What he found was surprising. It fills significant gaps in psychosocial gaming research and may change the way we think about gaming’s impact in general.
The mainstream view of gaming has become less curmudgeonly in recent years–we no longer think of games as a horrible evil demon trying to corrupt our children. However, most parents still see games as a negative influence on their children. They think it needs to be limited and restricted. They think it can lead to ‘sins’ like sloth and apathy. Of course, I use the word ‘sins’ with some cynicism. I want to point out that when it comes to our conceptions of developmental norms, ‘healthy’ is often code for ‘morally preferable.’

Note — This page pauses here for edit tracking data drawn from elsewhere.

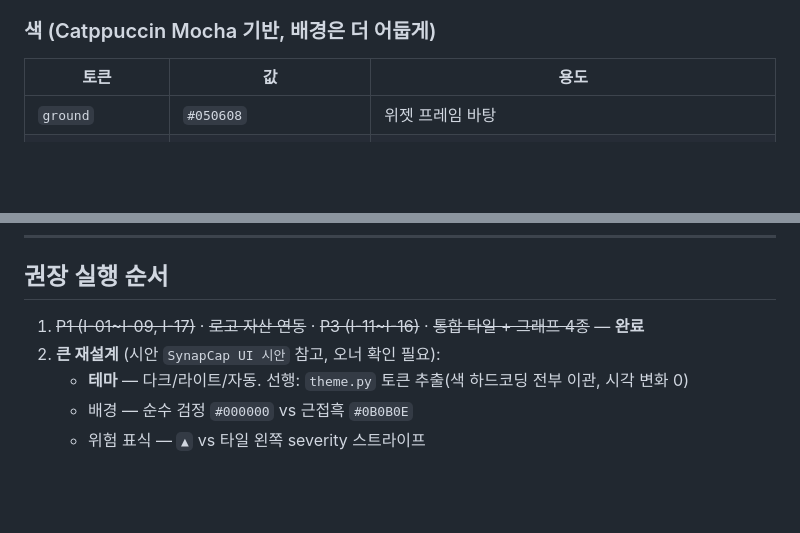
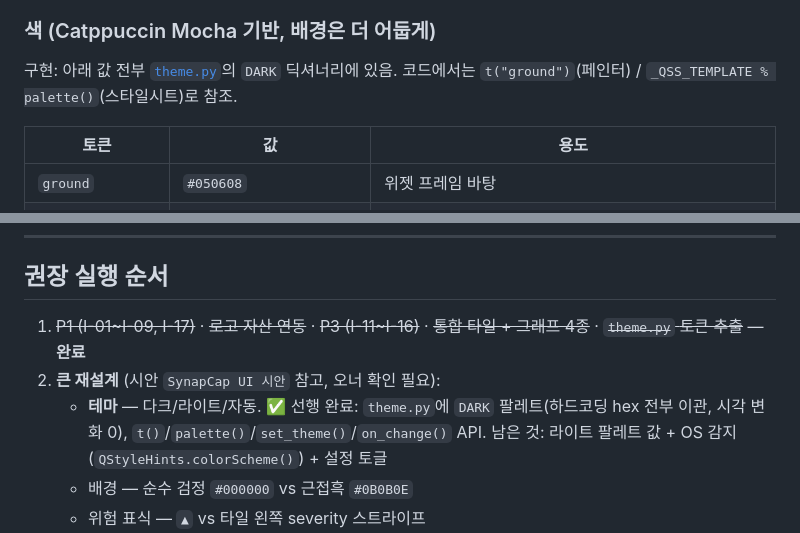
Before and after one commit to kimNarr/SynapCap, a Markdown page: docs/DESIGN.md, 2 parts joined by grey strips. Drawn GitHub-style; blank space fills up the shorter version.

Commit message:
docs: note theme.py as the home for colour tokens
Co-Authored-By: Claude Sonnet 5 <noreply@anthropic.com>

```diff
--- a/docs/DESIGN.md
+++ b/docs/DESIGN.md
@@ -62,6 +62,9 @@ README도 새 SVG/PNG로 교체. 기존 3D 래스터 자산 제거.
 **남은 것**: 홈페이지 위젯 미리보기 목업을 현재 앱 디자인에 맞추기(별도), 로고/앱 accent 통일 결정.
 
 ### 색 (Catppuccin Mocha 기반, 배경은 더 어둡게)
+
+구현: 아래 값 전부 [`theme.py`](../theme.py)의 `DARK` 딕셔너리에 있음.
+코드에서는 `t("ground")`(페인터) / `_QSS_TEMPLATE % palette()`(스타일시트)로 참조.
 
 | 토큰 | 값 | 용도 |
 | --- | --- | --- |
@@ -357,9 +360,9 @@ Regular 굵기, 딤 블루 필(`#8FB6E8 on #141A28`), 폭은 2글자 맞게 확
 
 ## 권장 실행 순서
 
-1. ~~P1 (I-01~I-09, I-17)~~ · ~~로고 자산 연동~~ · ~~P3 (I-11~I-16)~~ · ~~통합 타일 + 그래프 4종~~ — **완료**
+1. ~~P1 (I-01~I-09, I-17)~~ · ~~로고 자산 연동~~ · ~~P3 (I-11~I-16)~~ · ~~통합 타일 + 그래프 4종~~ · ~~`theme.py` 토큰 추출~~ — **완료**
 2. **큰 재설계** (시안 `SynapCap UI 시안` 참고, 오너 확인 필요):
-   - **테마** — 다크/라이트/자동. 선행: `theme.py` 토큰 추출(색 하드코딩 전부 이관, 시각 변화 0)
+   - **테마** — 다크/라이트/자동. ✅ 선행 완료: `theme.py`에 `DARK` 팔레트(하드코딩 hex 전부 이관, 시각 변화 0), `t()`/`palette()`/`set_theme()`/`on_change()` API. 남은 것: 라이트 팔레트 값 + OS 감지(`QStyleHints.colorScheme()`) + 설정 토글
    - 배경 — 순수 검정 `#000000` vs 근접흑 `#0B0B0E`
    - 위험 표식 — `▲` vs 타일 왼쪽 severity 스트라이프
    - 헤더 간소화(I-10) — 뷰 전환은 이제 설정에 있으니 헤더에서 제거 검토, 버전 필·최소화 버튼 정리
```
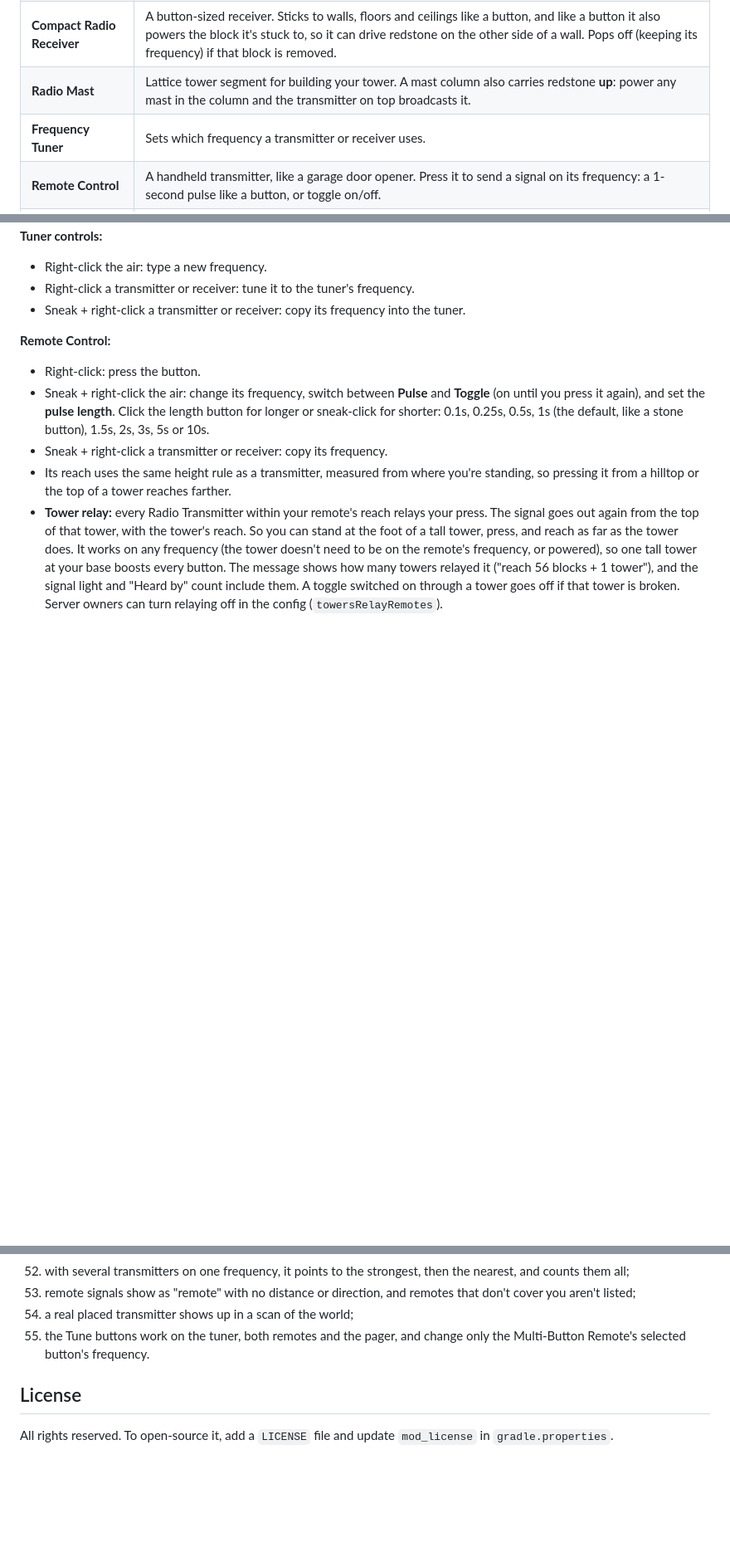
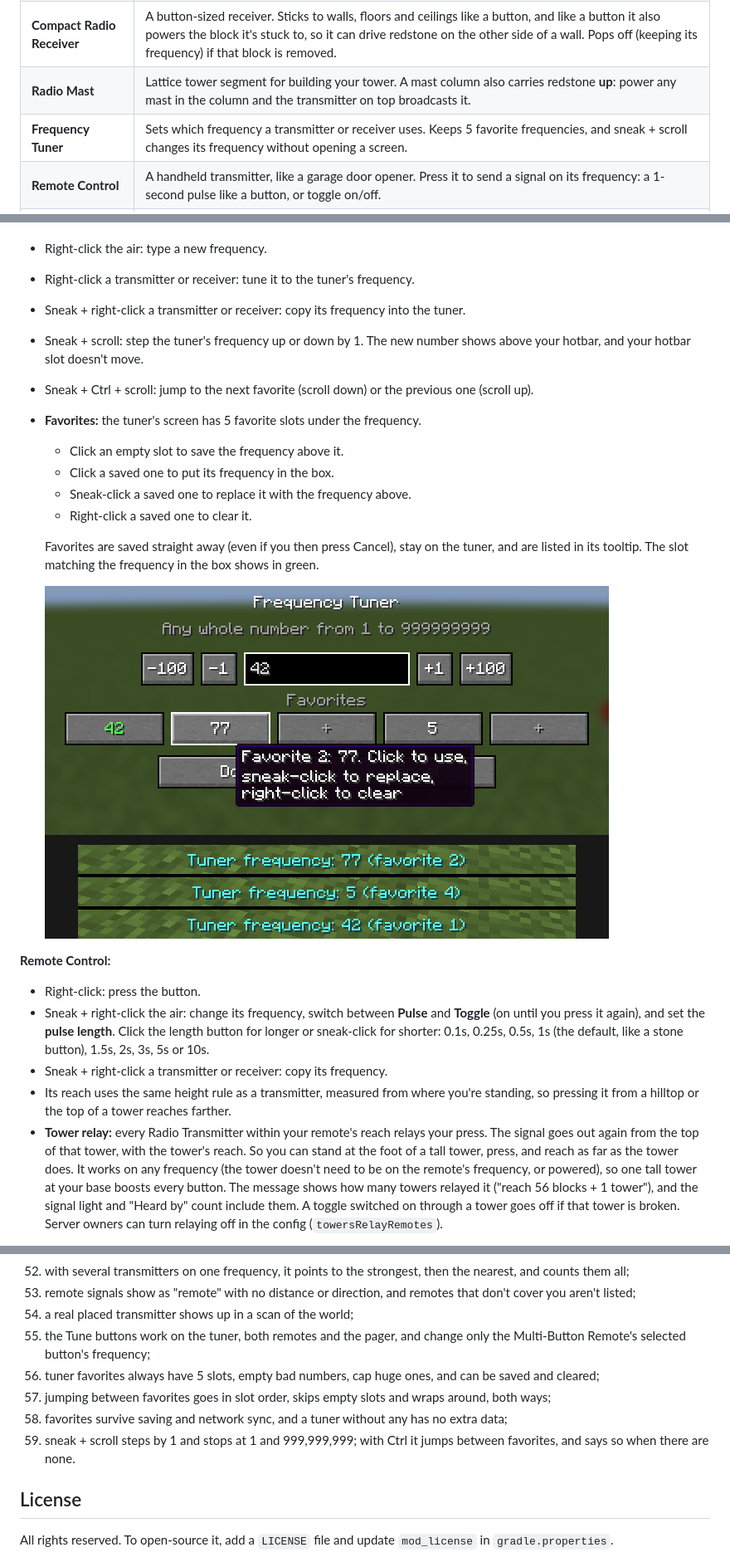
Before and after one commit to Reiko45/Reiko-s-Redstone-Signal-Tower, a Markdown page: README.md, 3 parts joined by grey strips. Shown at 83% size. Rendered like a GitHub page; pictures changed too: docs/images/tuner-favorites.png (added); blank space fills up the shorter version.

```diff
--- a/README.md
+++ b/README.md
@@ -12,7 +12,7 @@ A Minecraft **1.21.1 NeoForge** mod that adds radio towers for redstone. Put a t
 | **Radio Receiver** | Outputs the strongest signal it hears on its frequency, at the same strength. Works like a redstone block with a dimmer. |
 | **Compact Radio Receiver** | A button-sized receiver. Sticks to walls, floors and ceilings like a button, and like a button it also powers the block it's stuck to, so it can drive redstone on the other side of a wall. Pops off (keeping its frequency) if that block is removed. |
 | **Radio Mast** | Lattice tower segment for building your tower. A mast column also carries redstone **up**: power any mast in the column and the transmitter on top broadcasts it. |
-| **Frequency Tuner** | Sets which frequency a transmitter or receiver uses. |
+| **Frequency Tuner** | Sets which frequency a transmitter or receiver uses. Keeps 5 favorite frequencies, and sneak + scroll changes its frequency without opening a screen. |
 | **Remote Control** | A handheld transmitter, like a garage door opener. Press it to send a signal on its frequency: a 1-second pulse like a button, or toggle on/off. |
 | **Multi-Button Remote** | A remote with 4 buttons, each with its own frequency, mode, name and color. One remote can run your door, lights and farm. |
 | **Radio Pager** | A pocket receiver. Keep it anywhere in your inventory and it beeps and shows a message when its frequency turns on near you. |
@@ -39,6 +39,17 @@ A Minecraft **1.21.1 NeoForge** mod that adds radio towers for redstone. Put a t
 - Right-click the air: type a new frequency.
 - Right-click a transmitter or receiver: tune it to the tuner's frequency.
 - Sneak + right-click a transmitter or receiver: copy its frequency into the tuner.
+- Sneak + scroll: step the tuner's frequency up or down by 1. The new number shows above your hotbar, and your hotbar slot doesn't move.
+- Sneak + Ctrl + scroll: jump to the next favorite (scroll down) or the previous one (scroll up).
+- **Favorites:** the tuner's screen has 5 favorite slots under the frequency.
+  - Click an empty slot to save the frequency above it.
+  - Click a saved one to put its frequency in the box.
+  - Sneak-click a saved one to replace it with the frequency above.
+  - Right-click a saved one to clear it.
+
+  Favorites are saved straight away (even if you then press Cancel), stay on the tuner, and are listed in its tooltip. The slot matching the frequency in the box shows in green.
+
+  ![Saving favorites in the tuner's screen, then jumping between them with Sneak + Ctrl + scroll](docs/images/tuner-favorites.png)
 
 **Remote Control:**
 - Right-click: press the button.
@@ -276,7 +288,11 @@ The `tools/` scripts are how the textures and JSON files were generated. You can
 52. with several transmitters on one frequency, it points to the strongest, then the nearest, and counts them all;
 53. remote signals show as "remote" with no distance or direction, and remotes that don't cover you aren't listed;
 54. a real placed transmitter shows up in a scan of the world;
-55. the Tune buttons work on the tuner, both remotes and the pager, and change only the Multi-Button Remote's selected button's frequency.
+55. the Tune buttons work on the tuner, both remotes and the pager, and change only the Multi-Button Remote's selected button's frequency;
+56. tuner favorites always have 5 slots, empty bad numbers, cap huge ones, and can be saved and cleared;
+57. jumping between favorites goes in slot order, skips empty slots and wraps around, both ways;
+58. favorites survive saving and network sync, and a tuner without any has no extra data;
+59. sneak + scroll steps by 1 and stops at 1 and 999,999,999; with Ctrl it jumps between favorites, and says so when there are none.
 
 ## License
 
```
Also changed, not shown: other parts of README.md (+2 -1 lines), docs/DESIGN.md (+8 -1 lines), docs/images/tuner-screen.png, 13 other files.
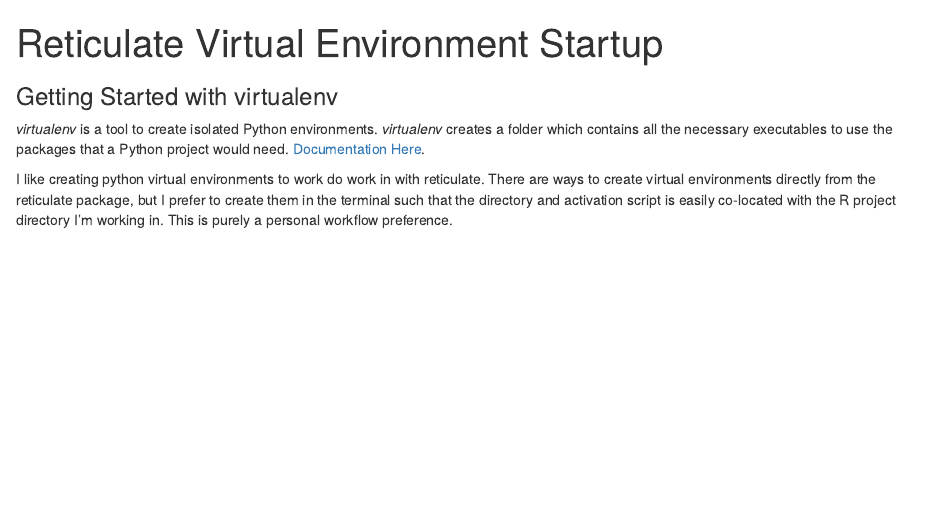
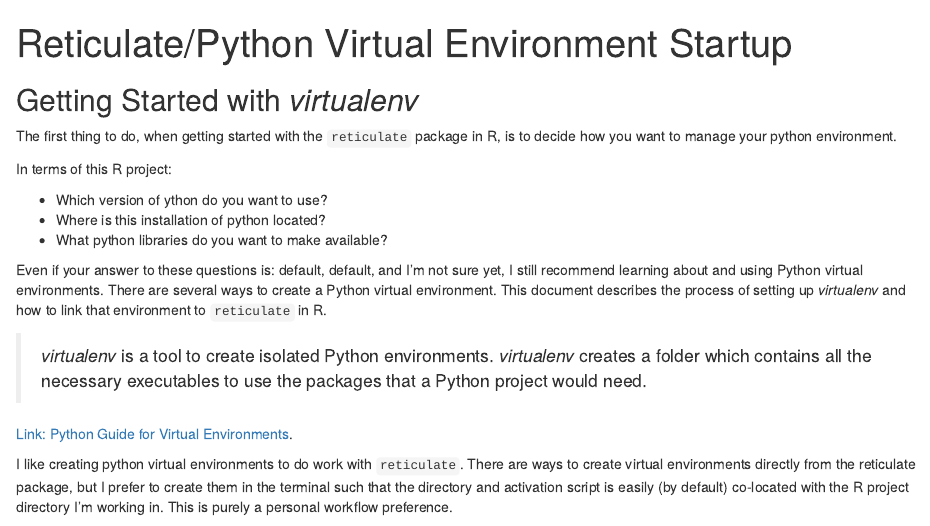
Before and after one commit to kellobri/reticulate-tutorial, an R Markdown document (01-getting-started.Rmd): the page in a window 1100 px wide, from its top. Rendered offline with R 4.5, knitr and Pandoc, with nearby package versions; some code elsewhere in the file could not run offline.

Commit message:
Add description of virtualenv

```diff
--- a/01-getting-started.Rmd
+++ b/01-getting-started.Rmd
@@ -1,15 +1,27 @@
 ---
-title: "Reticulate Virtual Environment Startup"
+title: "Reticulate/Python Virtual Environment Startup"
 output:
   html_document:
     df_print: paged
 ---
 
-### Getting Started with virtualenv
+## Getting Started with _virtualenv_
 
-_virtualenv_ is a tool to create isolated Python environments. _virtualenv_ creates a folder which contains all the necessary executables to use the packages that a Python project would need. [Documentation Here](https://docs.python-guide.org/dev/virtualenvs/).
+The first thing to do, when getting started with the `reticulate` package in R, is to decide how you want to manage your python environment.
 
-I like creating python virtual environments to work do work in with reticulate. There are ways to create virtual environments directly from the reticulate package, but I prefer to create them in the terminal such that the directory and activation script is easily co-located with the R project directory I'm working in. This is purely a personal workflow preference.
+In terms of this R project:
+
+- Which version of ython do you want to use?
+- Where is this installation of python located?
+- What python libraries do you want to make available?
+
+Even if your answer to these questions is: default, default, and I'm not sure yet, I still recommend learning about and using Python virtual environments. There are several ways to create a Python virtual environment. This document describes the process of setting up _virtualenv_ and how to link that environment to `reticulate` in R.
+
+>_virtualenv_ is a tool to create isolated Python environments. _virtualenv_ creates a folder which contains all the necessary executables to use the packages that a Python project would need.
+
+[Link: Python Guide for Virtual Environments](https://docs.python-guide.org/dev/virtualenvs/).
+
+I like creating python virtual environments to do work with `reticulate`. There are ways to create virtual environments directly from the reticulate package, but I prefer to create them in the terminal such that the directory and activation script is easily (by default) co-located with the R project directory I'm working in. This is purely a personal workflow preference.
 
 **Create a virtualenv in the Terminal**
 
```
Also changed, not shown: 01-getting-started.Rmd (2 more changed lines).
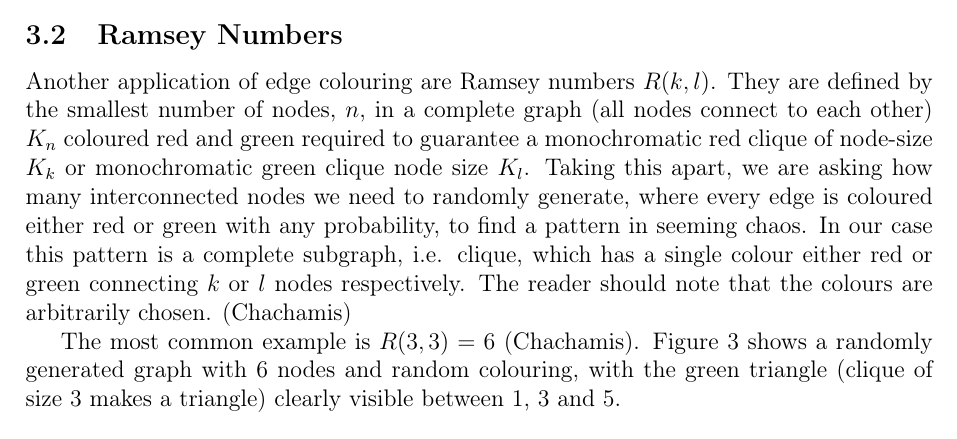
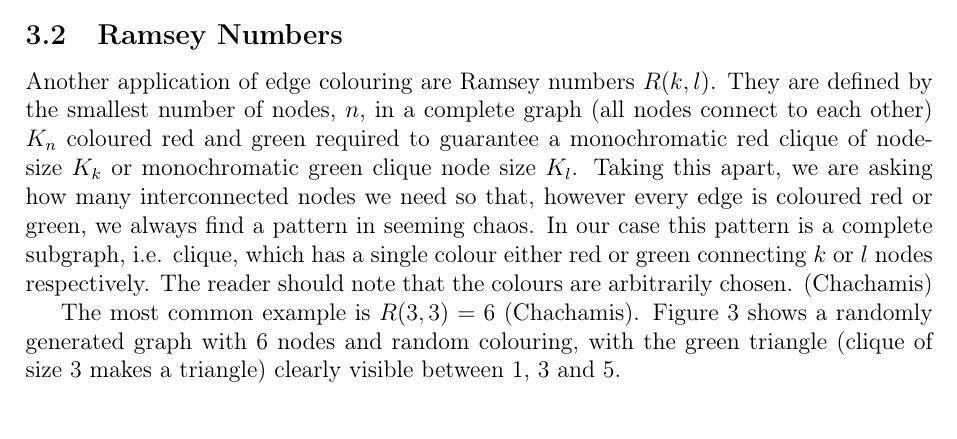
Before and after one commit to informatiky/LaTeX, a LaTeX document (Extended Essay/Johannes - Mathematics Extended Essay - Probabilistic method.tex): part of page 8 of 20, cut so that both start at the same text. Compiled offline with pdfLaTeX.

Commit message:
Auto-commit: 2026-10-19 22:28:05

```diff
--- a/Extended Essay/Johannes - Mathematics Extended Essay - Probabilistic method.tex
+++ b/Extended Essay/Johannes - Mathematics Extended Essay - Probabilistic method.tex
@@ -317,7 +317,7 @@ Start with edge colouring. Imagine there is a neighbourhood party which you have
 
 \subsection{Ramsey Numbers}
 
-Another application of edge colouring are Ramsey numbers \( R(k,l) \). They are defined by the smallest number of nodes, \(n\), in a complete graph (all nodes connect to each other) \( K_n \) coloured red and green required to guarantee a monochromatic red clique of node-size \( K_k \) or monochromatic green clique node size \( K_l \). Taking this apart, we are asking how many interconnected nodes we need to randomly generate, where every edge is coloured either red or green with any probability, to find a pattern in seeming chaos. In our case this pattern is a complete subgraph, i.e. clique, which has a single colour either red or green connecting \( k \) or \( l \) nodes respectively. The reader should note that the colours are arbitrarily chosen. \autocite{chahamisRamseyNumbers2018}
+Another application of edge colouring are Ramsey numbers \( R(k,l) \). They are defined by the smallest number of nodes, \(n\), in a complete graph (all nodes connect to each other) \( K_n \) coloured red and green required to guarantee a monochromatic red clique of node-size \( K_k \) or monochromatic green clique node size \( K_l \). Taking this apart, we are asking how many interconnected nodes we need so that, however every edge is coloured red or green, we always find a pattern in seeming chaos. In our case this pattern is a complete subgraph, i.e. clique, which has a single colour either red or green connecting \( k \) or \( l \) nodes respectively. The reader should note that the colours are arbitrarily chosen. \autocite{chahamisRamseyNumbers2018}
 
 The most common example is \( R(3,3) = 6 \) \autocite{chahamisRamseyNumbers2018}. Figure \ref{fig:ramsey33} shows a randomly generated graph with 6 nodes and random colouring, with the green triangle (clique of size 3 makes a triangle) clearly visible between 1, 3 and 5.
 
```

After all, what do we want our children to develop into? And how much influence do parents really have? In developmental psychology, there may be inadvertent political agendas underlying many accepted theories. What we consider ‘healthy’ seems to be the acculturated development of personality traits that resonate in accordance with a particular view of normalcy. I have no objection to the idea that we come to a cultural agreement on traits that we consider to be beneficial to the collective. Creating norms and taboos that benefit a social community is the very work of ‘civilization.’ However, I do wonder if it is honest to use a word like ‘healthy,’ which implies an empirical truth rather than a flexible choice. Let’s not forget that these are collective agreements.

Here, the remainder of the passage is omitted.